Is Legislation needed on Carbon Monoxide Safety?
The deaths of three family members living in a static home at the Tremarle Park in Camborne Cornwall last week highlights once again the deadly effects of Carbon Monoxide.

John Cook, his wife Audrey, daughter Maureen and their pet dog all died after inhaling CO fumes from a faulty gas heater. At the levels of carbon monoxide present the rescue services believe they would have been overcome in minutes most likely unaware of the danger posed by the odourless and invisible gas.
Carbon Monoxide poisoning is all too common and literally hundreds of fatalities are recorded each year. Despite a number of Carbon Monoxide awareness campaigns over the past years the message is clearly not getting through. Part of the problem is that many do not realise there is a danger present until it is too late which begs the question what more can be done?
The awareness campaigns concentrate on encouraging preventive measures by home owners including ensuring carbon fuel based heaters and cookers are serviced regularly and carbon monoxide detector alarms are fitted in at risk premises. This approach only goes a small way to tackling the issue. Heating boilers and appliances can fail at any time – quite literally days after a service. Tenants and temporary residents of holiday lets are unlikely to fit CO alarms placing the onus on landlords and caravan site owners who without enforceable legislation have no real incentive.

For tragedies like the deaths in Camborne to be avoided it needs proactive action by our legislators similar to the very successful scheme operated by many fire and rescue services that provides free fire safety checks and grants for smoke alarms to householders.
In my opinion all landlords and operators of holiday residential parks should be required to install Carbon Monoxide Alarms if the premises utilise carbon fuel appliances. Such a requirement should be implicit within the Regulatory Reform (Fire Safety) Order. All new oil, gas and solid fuel central heating installations should have carbon monoxide alarms fitted as standard enforced by a formal industry backed code of practice.

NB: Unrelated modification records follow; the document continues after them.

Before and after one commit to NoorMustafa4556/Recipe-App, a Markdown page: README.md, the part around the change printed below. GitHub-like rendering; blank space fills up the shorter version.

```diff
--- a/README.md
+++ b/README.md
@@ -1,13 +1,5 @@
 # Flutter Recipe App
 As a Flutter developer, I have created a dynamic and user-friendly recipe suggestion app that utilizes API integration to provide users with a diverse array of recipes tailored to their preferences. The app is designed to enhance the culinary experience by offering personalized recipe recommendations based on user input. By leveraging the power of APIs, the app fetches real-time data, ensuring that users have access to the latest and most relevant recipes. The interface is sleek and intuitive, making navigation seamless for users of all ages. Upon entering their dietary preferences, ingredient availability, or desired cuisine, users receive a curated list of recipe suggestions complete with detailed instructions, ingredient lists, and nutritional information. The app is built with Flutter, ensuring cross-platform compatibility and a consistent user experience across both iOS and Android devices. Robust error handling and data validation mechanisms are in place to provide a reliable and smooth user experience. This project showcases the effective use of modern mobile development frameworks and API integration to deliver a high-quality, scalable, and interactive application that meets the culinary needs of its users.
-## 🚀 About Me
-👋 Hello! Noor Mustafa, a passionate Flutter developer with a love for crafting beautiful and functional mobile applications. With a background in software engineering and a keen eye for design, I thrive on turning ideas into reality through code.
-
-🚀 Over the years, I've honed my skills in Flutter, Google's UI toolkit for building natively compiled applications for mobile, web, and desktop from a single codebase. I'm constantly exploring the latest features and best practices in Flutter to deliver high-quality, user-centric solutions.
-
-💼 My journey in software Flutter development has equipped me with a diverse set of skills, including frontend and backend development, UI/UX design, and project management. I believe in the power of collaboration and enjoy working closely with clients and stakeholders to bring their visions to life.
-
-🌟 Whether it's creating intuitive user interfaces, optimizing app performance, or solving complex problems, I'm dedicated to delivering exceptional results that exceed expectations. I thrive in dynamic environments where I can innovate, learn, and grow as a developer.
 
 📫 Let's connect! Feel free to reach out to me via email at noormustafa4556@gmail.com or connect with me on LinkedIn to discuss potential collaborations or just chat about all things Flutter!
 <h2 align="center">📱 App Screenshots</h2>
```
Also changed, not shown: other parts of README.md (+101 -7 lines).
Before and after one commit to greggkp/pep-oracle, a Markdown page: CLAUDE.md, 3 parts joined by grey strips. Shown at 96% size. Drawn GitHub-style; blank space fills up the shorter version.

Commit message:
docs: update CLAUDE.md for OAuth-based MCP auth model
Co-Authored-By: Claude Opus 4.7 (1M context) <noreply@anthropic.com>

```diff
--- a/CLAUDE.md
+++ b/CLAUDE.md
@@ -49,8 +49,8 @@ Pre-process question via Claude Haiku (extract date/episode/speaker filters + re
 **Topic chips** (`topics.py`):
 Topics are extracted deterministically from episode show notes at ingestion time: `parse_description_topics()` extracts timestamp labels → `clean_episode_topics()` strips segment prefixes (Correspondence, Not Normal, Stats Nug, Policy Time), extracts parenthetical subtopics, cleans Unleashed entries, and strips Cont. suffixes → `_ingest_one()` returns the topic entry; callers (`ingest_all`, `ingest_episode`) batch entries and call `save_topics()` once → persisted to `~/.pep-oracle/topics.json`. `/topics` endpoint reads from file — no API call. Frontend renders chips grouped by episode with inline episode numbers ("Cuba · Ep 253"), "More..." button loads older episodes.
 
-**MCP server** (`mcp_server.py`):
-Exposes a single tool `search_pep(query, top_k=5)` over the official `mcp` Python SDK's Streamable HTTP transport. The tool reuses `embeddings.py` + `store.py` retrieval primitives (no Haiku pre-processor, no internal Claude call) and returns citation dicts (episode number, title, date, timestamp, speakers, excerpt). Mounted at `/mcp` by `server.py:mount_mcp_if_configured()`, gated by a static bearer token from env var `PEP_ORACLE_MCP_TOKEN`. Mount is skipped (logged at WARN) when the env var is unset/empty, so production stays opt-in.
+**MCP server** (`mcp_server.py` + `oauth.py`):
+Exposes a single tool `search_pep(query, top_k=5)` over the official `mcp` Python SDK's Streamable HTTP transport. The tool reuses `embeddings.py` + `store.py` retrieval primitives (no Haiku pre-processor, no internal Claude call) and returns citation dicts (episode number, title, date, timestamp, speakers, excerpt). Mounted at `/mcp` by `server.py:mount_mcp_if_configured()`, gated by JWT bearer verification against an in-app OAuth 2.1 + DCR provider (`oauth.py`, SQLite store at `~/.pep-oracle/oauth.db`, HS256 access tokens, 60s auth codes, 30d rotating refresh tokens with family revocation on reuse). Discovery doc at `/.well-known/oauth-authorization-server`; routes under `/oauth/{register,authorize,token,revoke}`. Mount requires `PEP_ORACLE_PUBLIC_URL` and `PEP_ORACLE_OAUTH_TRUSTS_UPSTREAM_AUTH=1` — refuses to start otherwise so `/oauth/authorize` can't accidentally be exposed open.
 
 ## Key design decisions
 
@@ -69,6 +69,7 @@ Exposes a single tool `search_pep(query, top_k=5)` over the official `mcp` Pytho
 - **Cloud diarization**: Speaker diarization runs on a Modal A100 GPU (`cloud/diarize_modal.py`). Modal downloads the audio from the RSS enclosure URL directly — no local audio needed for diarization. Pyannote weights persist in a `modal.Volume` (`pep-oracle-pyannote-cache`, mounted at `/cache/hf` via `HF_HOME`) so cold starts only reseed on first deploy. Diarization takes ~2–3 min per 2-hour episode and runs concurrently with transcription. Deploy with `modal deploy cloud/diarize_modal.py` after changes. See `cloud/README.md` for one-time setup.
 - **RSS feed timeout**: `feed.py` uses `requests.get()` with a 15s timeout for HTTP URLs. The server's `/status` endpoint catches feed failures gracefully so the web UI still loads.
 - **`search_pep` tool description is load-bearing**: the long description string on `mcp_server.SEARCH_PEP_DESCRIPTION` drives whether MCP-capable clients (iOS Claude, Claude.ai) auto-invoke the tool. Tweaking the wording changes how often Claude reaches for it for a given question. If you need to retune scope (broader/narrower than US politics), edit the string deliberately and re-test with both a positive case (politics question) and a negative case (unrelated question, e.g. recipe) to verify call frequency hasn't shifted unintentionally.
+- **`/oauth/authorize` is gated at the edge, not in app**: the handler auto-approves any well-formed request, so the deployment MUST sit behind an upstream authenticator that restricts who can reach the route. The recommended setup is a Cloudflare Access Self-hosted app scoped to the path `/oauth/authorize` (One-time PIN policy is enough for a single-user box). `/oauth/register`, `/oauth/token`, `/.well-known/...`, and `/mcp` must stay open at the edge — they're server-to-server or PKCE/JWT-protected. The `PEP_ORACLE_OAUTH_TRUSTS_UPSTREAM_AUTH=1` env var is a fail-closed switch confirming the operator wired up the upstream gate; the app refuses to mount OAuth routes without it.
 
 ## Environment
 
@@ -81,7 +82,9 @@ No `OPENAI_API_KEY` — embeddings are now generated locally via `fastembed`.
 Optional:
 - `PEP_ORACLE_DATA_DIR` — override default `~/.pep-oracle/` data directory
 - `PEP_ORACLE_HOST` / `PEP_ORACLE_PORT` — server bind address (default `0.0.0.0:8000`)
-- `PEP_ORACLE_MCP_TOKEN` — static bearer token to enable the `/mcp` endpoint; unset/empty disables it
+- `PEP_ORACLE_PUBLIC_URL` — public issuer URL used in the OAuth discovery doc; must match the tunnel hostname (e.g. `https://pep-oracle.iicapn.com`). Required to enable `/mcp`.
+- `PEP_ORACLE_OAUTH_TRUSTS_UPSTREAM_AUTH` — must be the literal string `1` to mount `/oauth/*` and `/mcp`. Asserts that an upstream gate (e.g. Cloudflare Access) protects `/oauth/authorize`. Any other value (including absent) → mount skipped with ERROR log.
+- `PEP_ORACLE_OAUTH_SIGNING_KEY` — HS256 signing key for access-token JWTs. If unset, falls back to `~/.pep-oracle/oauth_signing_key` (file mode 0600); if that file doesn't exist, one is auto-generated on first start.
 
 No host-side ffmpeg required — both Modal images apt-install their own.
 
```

In addition surely it is common sense to require manufacturers of solid and carbon fuel based heating boilers and cookers to fit integral Carbon Monoxide detectors to their products linked to an automatic shut off valve.
I am no fan of petty health and safety regulation but when it comes to the prevention of Carbon Monoxide poisoning the existing legislative safeguards seem wholly inadequate.